Left almost destitute, and no longer young enough to attract a new husband, Moll eventually took to crime, stealing things. She renewed acquaintance with the midwife, who was by now a pawnbroker and leader of thieves. Moll became an excellent and successful thief, and had many adventures, and used all sorts of clever techniques to steal silver and cloth. She was very careful, never used violence, and never let her colleagues know who she was or where she lived. They were often caught, but she stayed free and prospered, until at last she was caught stealing some silk.
Committed to Newgate, Moll was at first unrepentant, though she regretted having been caught. Many of the prisoners there did not seem to mind their terrible surroundings or their death sentences. Moll was softened, however, when she saw her Lancashire husband being brought in for highway robbery. She was cast into despair when she received a death sentence, and with the aid of a minister sent by her friend the midwife, who she called her governess, she became a good Christian. The minister obtained a reprieve from the gallows, and then a lesser sentence, that of transportation to Virginia. Moll visited her Lancashire husband and they reasserted their love. He was more willing at first to hang than to voluntarily accept transportation without trial, but Moll convinced him that, with money, their lives in Virginia could be quite comfortable. Without appropriate gifts of money to various people, they at last found themselves luxuriously installed on a ship to Virginia, along with the tools that Moll's governess bought them with Moll's money from theft.
In Virginia Moll was not able at first to acknowledge herself to be her brother's former wife and the mother of his son, now a thriving young man, because she did not want her Lancashire husband to know about the incest. So instead they settled in Virginia quite far from the place where her brother and son lived, and began a tobacco plantation. After a year Moll returned to see her son, who was overjoyed to see her - but they did not let her brother know of her, since he was old, bitter, and passionate. Her son gave her the income from some land her mother had left her, which she was able to use to transform her other plantation into quite a thriving place. Soon afterwards her brother died and she was able to tell her husband about that marriage, and could appear openly married in front of her son.

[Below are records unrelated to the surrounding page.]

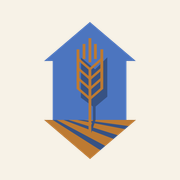
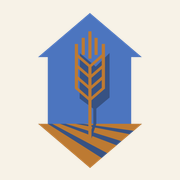
The home-screen tile fills its space
Tommy, 2026-11-13, with a screenshot of his home screen: "can we make
the favicon/thumbnail bigger? I would like straw panels too. Pretty
entirely fill the space there. Similar to tip for your time."

RAISING THE FILL ALONE COULD NOT HAVE DONE IT, and that is the finding.
Two causes, one of them not a number:

 1. The mark is PORTRAIT, 521x778. Checked for baked-in transparent
    padding hoping for a free win - a trim pass measures ZERO, it is
    already tight - so fitting by height leaves 40% of the width empty
    whatever number is chosen.
 2. Android wraps a NON-MASKABLE icon in its own white circle, with its
    own padding, and nothing inside the PNG changes that. That ring is
    the gap he is pointing at, and it is why Tip4urTime fills its tile.

So: app/manifest.ts (Next file convention) declaring BOTH purposes -
/icon.png as "any" and a new full-bleed /icon-maskable.png as
"maskable". Both are needed; a manifest with only a maskable icon gets
it used unmasked in the install prompt and task switcher, where a
full-bleed square reads as blunt.

Fills: icon 0.9 -> 0.94, apple-icon 0.76 -> 0.86 (iOS masks with a
superellipse, which crops far less than a circle), maskable 0.80.
favicon.ico stays 0.96. The link card is untouched - he did not ask, and
a bigger mark there would crowd the text.

THE SAFE-ZONE SUM, WHICH I GOT WRONG FIRST. A maskable icon's safe zone
is the centre circle of 80% diameter. The obvious sum fits the mark's
[…]

Changed region(s): [[0.1944, 0.0556, 0.8056, 0.9444]]

diff --git a/apps/web/app/manifest.ts b/apps/web/app/manifest.ts
@@ -1,0 +1,57 @@
+import type { MetadataRoute } from "next";
+
+/**
+ * ⚠ **THE WEB APP MANIFEST — added 2026-11-13 so the home-screen tile stops
+ * being a small mark in a big white circle.**
+ *
+ * > *"can we make the favicon/thumbnail bigger? I would like straw panels
+ * > too. Pretty entirely fill the space there. Similar to tip for your
+ * > time."* — Tommy, with a screenshot of his home screen
+ *
+ * Raising the fill numbers alone could not have fixed it. **Android wraps a
+ * non-maskable icon in its own white circle, with its own padding**, and
+ * nothing inside the PNG changes that. The only way to fill the tile is to
+ * declare an icon `purpose: "maskable"`, which tells the launcher the image
+ * is full-bleed and safe to crop to whatever shape it uses. That is why
+ * Tip4urTime fills its tile and this did not.
+ *
+ * ⚠ **BOTH purposes are listed, and both are needed.** A manifest that
+ * declares only a maskable icon gets that icon used *unmasked* in places that
+ * expect a plain one — the install prompt, the task switcher — where the
+ * full-bleed background reads as a blunt square. `"any"` and `"maskable"` are
+ * separate files here precisely because the safe-zone padding that makes one
+ * correct makes the other look shrunken.
+ *
+ * ⚠ **`icon-maskable.png` is served from `public/`, not `app/`.** Next's file
+ * conventions serve `app/icon.png` and `app/apple-icon.png` by exact name;
+ * `app/icon-maskable.png` matches nothing and would 404 behind a manifest
+ * entry that looks right. See `brand/generate-brand-assets.mjs`, which writes
+ * it there deliberately.
+ *
+ * ⚠ **`display: "standalone"` changes how an installed copy opens** — no URL
+ * bar, no browser back button — which is a real behaviour change rather than
+ * a cosmetic one. It is the normal choice for something kept on a home screen
+ * and used as an app, which is how he is using it, but it is his to reverse:
+ * `"browser"` keeps the tab chrome.
+ *
+ * ⚠ Every asset here comes from `brand/generate-brand-assets.mjs` and the one
+ * master mark. Change the mark, re-run the script, commit what it writes —
+ * never hand-edit an output.
+ */
+export default function manifest(): MetadataRoute.Manifest {
+  return {
+    name: "Building Integrity — Fabricator App",
+    short_name: "Straw Panels",
+    description: "Draw a straw-panel building, panel by panel, and get its shop drawings and its price.",
+    start_url: "/",
+    display: "standalone",
+    /* The card stock the link thumbnail already uses, so a splash screen and
+       an unfurl are the same colour rather than two near-whites. */
+    background_color: "#F7F2E7",
+    theme_color: "#4C75BF",
+    icons: [
+      { src: "/icon.png", sizes: "512x512", type: "image/png", purpose: "any" },
+      { src: "/icon-maskable.png", sizes: "512x512", type: "image/png", purpose: "maskable" },
+    ],
+  };
+}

Moll and her husband became quite rich and ultimately moved back to England (incognito) to end their days there.